Paleo-Indians arrived in North America from Asia at least 15,000 years ago. Colonization by Europeans started in the sixteenth century. The United States was formed by the merger of thirteen British colonies along the East Coast. Numerous conflicts between Great Britain and the colonies in the aftermath of the Seven Years’ War precipitated the start of the American Revolution in 1775. On July 4, 1776, while the colonies were engaged in the American Revolutionary War, delegates from the thirteen colonies approved the Declaration of Independence unanimously. The war concluded in 1783 with Great Britain’s acknowledgment of the United States’ independence. It was the first victorious independence war against a European colonial empire. The present constitution was established in 1788, when it was determined that the Articles of Confederation, ratified in 1781, offered insufficient governmental powers. The first 10 amendments, commonly referred to as the Bill of Rights, were adopted in 1791 and were intended to protect a broad range of basic civil rights.

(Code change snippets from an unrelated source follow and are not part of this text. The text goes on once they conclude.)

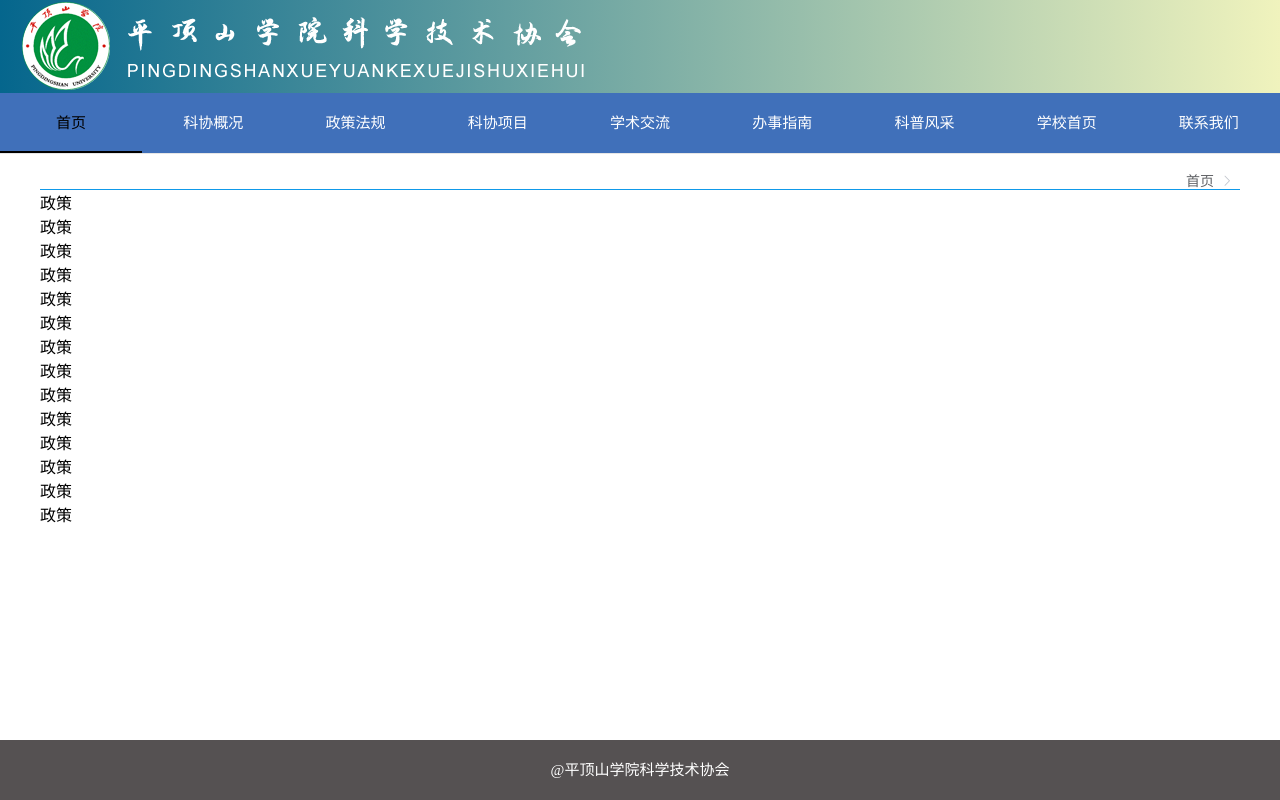
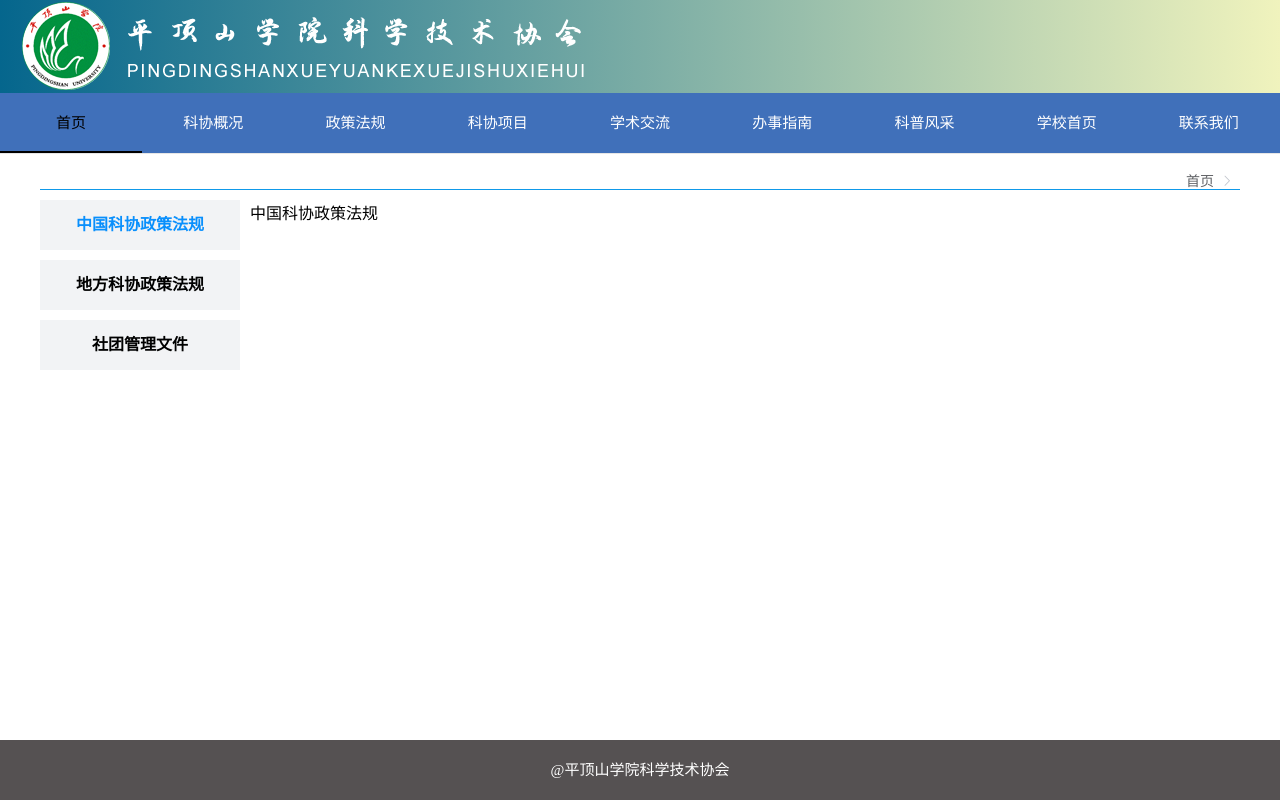
Before and after one commit to rendong2001/newsWebsite, a Vue app: page /#/home/zhengce in a window 1280 px wide. Built offline with nearby package versions, Linux system fonts and the light colour scheme.

Commit message:
前仨完成

```diff
--- a/src/assets/css/my_style.css
+++ b/src/assets/css/my_style.css
@@ -1,6 +1,9 @@
 ul{
   padding: 0;
   margin: 0;
+}
+li{
+  list-style: none;
 }
 .ft-20{
   font-size: 20px;
@@ -45,3 +48,11 @@ ul{
 .liStylenone {
   list-style: none;
 }
+/* 链接去除下划线 */
+.anone {
+  text-decoration: none;
+}
+/* 蓝色标题 */
+.color {
+  color: #0f99e9;
+}
--- a/src/components/page/index.vue
+++ b/src/components/page/index.vue
@@ -2,21 +2,15 @@
   <div calss="box">
     <!-- 首页上半部分 -->
     <el-row type="flex" class="row-bg" justify="space-between">
-      <el-aside width="600px">
-        <div class="block">
-          <el-carousel height="350px" type="card">
-            <el-carousel-item v-for="item in 4" :key="item">
-              <h3 class="small"></h3>
+        <div class="block marr10">
+          <el-carousel height="460px"  arrow="always">
+            <el-carousel-item v-for="(item,index) in imgList" :key="index">
               <div>
-                <img src="../../assets/boer.jpg" alt="">
-                <img src="../../assets/boer2.jpg" alt="">
-                <img src="../../assets/boer.jpg" alt="">
-                <img src="../../assets/boer2.jpg" alt="">
+                <img :src="item.path"  alt="" style="width:105%;">
               </div>
             </el-carousel-item>
           </el-carousel>
         </div>
-      </el-aside>
       <notice class="notice" />
     </el-row>
     <!-- 首页下半部分 -->
@@ -35,7 +29,16 @@ import other from '../../views/other.vue'
 
 export default {
   components: { notice, work, school, other },
-  name: 'index'
+  name: 'index',
+  data(){
+    return{
+      imgList:[
+        { path:require('../../assets/boer.jpg'),index: 1},
+        { path:require('../../assets/boer2.jpg'),index: 2},
+        { path:require('../../assets/boer.jpg'),index: 3},
+      ]
+    }
+  }
 }
 </script>
 <style lang="less" scoped>
@@ -69,7 +72,7 @@ export default {
   }
 }
 
-.el-carousel__item h3 {
+.el-carousel__item{
   color: #475669;
   font-size: 14px;
   opacity: 0.75;
@@ -84,11 +87,14 @@ export default {
 .el-carousel__item:nth-child(2n + 1) {
   background-color: #d3dce6;
 }
+.block {
+  width: 50%;
+}
 .block div {
   img {
     width: 100%;
     height: 100%;
-    object-fit:cover;
+    // object-fit:cover;
   }
 }
 .notice{
--- a/src/components/page/introduce.vue
+++ b/src/components/page/introduce.vue
@@ -55,10 +55,9 @@ export default {
 <style lang="less" scoped>
 
 ul {
-  // background-color: rgb(242, 243, 245 );
   width: 200px;
   li {
-    background-color: rgb(242, 243, 245 );
+    background-color: rgb(242, 243, 245);
     height: 50px;
     line-height: 50px;
     text-align: center;
--- a/src/components/page/zhengce.vue
+++ b/src/components/page/zhengce.vue
@@ -3,20 +3,21 @@
     <el-row>
       <globalTitle />
     </el-row>
-    <span>政策</span><br>
-    <span>政策</span><br>
-    <span>政策</span><br>
-    <span>政策</span><br>
-    <span>政策</span><br>
-    <span>政策</span><br>
-    <span>政策</span><br>
-    <span>政策</span><br>
-    <span>政策</span><br>
-    <span>政策</span><br>
-    <span>政策</span><br>
-    <span>政策</span><br>
-    <span>政策</span><br>
-    <span>政策</span><br>
+    <el-row class="mart10">
+      <el-col :span="4" class="marr10">
+        <ul>
+          <li
+            :key="index"
+            v-for="(item, index) in menuList"
+            class="liStylenone liPointer marb10"
+            @click="changeMenu(item.name)"
+          >
+          <b :class="cont == item.name?'ft-blue':'ft-black'"> {{  item.name }} </b>
+          </li>
+        </ul>
+      </el-col>
+      <el-col :span="18"><div v-html="cont"></div></el-col>
+    </el-row>
   </div>
 </template>
 
@@ -24,12 +25,44 @@
 import globalTitle from '../globalTitle.vue'
 export default {
   name: 'zhengce',
-  components:{
+  components: {
     globalTitle
   },
+  data() {
+    return {
+      cont:'',
+      menuList: [
+        { name: '中国科协政策法规' },
+        { name: '地方科协政策法规' },
+        { name: '社团管理文件' }
+      ]
+    }
+  },
+  mounted() {
+    this.cont = this.menuList[0].name;
+  },
+  methods: {
+    changeMenu(val) {
+      this.cont = val;
+    }
+  }
 }
 </script>
 
 <style lang="less" scoped>
-
+ul {
+  width: 200px;
+  li {
+    background-color: rgb(242, 243, 245);
+    height: 50px;
+    line-height: 50px;
+    text-align: center;
+  }
+}
+.ft-blue{
+  color:rgb(9, 143, 252);
+}
+.ft-black{
+  color: #000;
+}
 </style>
--- a/src/views/notice.vue
+++ b/src/views/notice.vue
@@ -1,7 +1,7 @@
 <template>
   <div>
     <el-row type="flex" class="row-bg underline" justify="space-between">
-      <span>通知公告</span>
+      <span class="color"><b>通知公告</b></span>
       <span @click="goMore('通知公告')" class="liPointer">
         更多<i class="el-icon-d-arrow-right"></i>
       </span>
--- a/src/views/other.vue
+++ b/src/views/other.vue
@@ -1,13 +1,22 @@
 <template>
   <div>
     <div>
-      <span>友情链接</span>
+      <el-row class="underline marb10">
+        <span class="color"><b>友情链接</b></span>
+      </el-row>
       <div>
-        <ul>
-          <li class="lieBiao liPointer" :key="index" v-for="(item, index) in lianJieList">
-            {{ item.name }}
-          </li>
-        </ul>
+        <div class="aLianJ marb10">
+          <a href="https://www.cast.org.cn/" class="anone" target="_block">中国科协</a>
+        </div>
+        <div class="aLianJ marb10">
+          <a href="http://www.kepu.gov.cn/kejiweek/" class="anone" target="_block">中国科普网</a>
+        </div>
+        <div class="aLianJ marb10">
+          <a href="https://www.hast.net.cn/" class="anone" target="_block">河南省科协</a>
+        </div>
+        <div class="aLianJ marb10">
+          <a href="http://www.pdskx.cn/" class="anone" target="_block">平顶山市科协</a>
+        </div>
       </div>
     </div>
     <div>
@@ -32,21 +41,17 @@ export default {
   name: 'other',
   data() {
     return {
-      lianJieList: [{ name: '链接1' }, { name: '链接2' }, { name: '链接3' }]
+      lianJieList: [{ name: '链接1' }, { name: '链接2' }]
     }
   }
 }
 </script>
 <style lang="less" scoped>
-ul {
-  padding-left: 0;
-}
-.lieBiao {
-  width: 90%;
+.aLianJ {
   height: 30px;
-  background-color: rgb(39, 144, 214);
-  list-style: none;
-  margin-bottom: 2px;
+  background-color: rgb(242, 243, 244);
+  text-align: center;
+  line-height: 30px;
 }
 .bg {
   background-color: rgb(1, 72, 153) !important;
--- a/src/views/school.vue
+++ b/src/views/school.vue
@@ -1,7 +1,7 @@
 <template>
   <div>
     <el-row type="flex" justify="space-between" class="underline">
-      <span>学院动态</span>
+      <span class="color"><b>学院动态</b></span>
       <span @click="goMore('学院动态')" class="liPointer">更多<i class="el-icon-d-arrow-right"></i> </span>
     </el-row>
     <div>
--- a/src/views/work.vue
+++ b/src/views/work.vue
@@ -1,7 +1,7 @@
 <template>
   <div>
     <el-row type="flex" justify="space-between" class="underline">
-      <span>工作动态</span>
+      <span class="color"><b>工作动态</b></span>
       <span @click="goMore('工作状态')" class="liPointer">更多<i class="el-icon-d-arrow-right"></i> </span>
     </el-row>
     <div>
```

Throughout the nineteenth century, the United States expanded rapidly throughout North America, displacing American Indian tribes, gaining new territory, and progressively admitting new states until it covered the continent by 1848. The American Civil War in the second part of the nineteenth century resulted in the abolition of legal slavery in the nation. By the turn of the twentieth century, the United States had expanded into the Pacific Ocean, and its economy had soared, owing in large part to the Industrial Revolution. The Spanish–American War and World War I established the country’s military might on a worldwide scale. The US emerged from World War II as a worldwide powerhouse, the first nation to develop nuclear weapons, the first one to deploy them in combat, and a permanent member of the United Nations Security Council. It is a founding member of the Organization of American States (UAS) and a number of other regional and international organizations. After the Cold War ended and the Soviet Union disbanded in 1991, the United States became the world’s only superpower.
The United States is a highly developed nation with the biggest economy in the world in terms of nominal GDP. It scores highly on many socioeconomic performance indicators, including average salary, human development, per capita GDP, and per person productivity. While the US economy is considered post-industrial, with a strong emphasis on services and information, the manufacturing sector remains the world’s second biggest. While the United States’ population is just 4.4 percent of the worldwide total, it contributes for almost a quarter of global GDP and nearly a third of global military expenditure, making it the world’s leading military and economic power. Internationally, the United States is a major political and cultural power, as well as a leader in scientific research and technical innovation.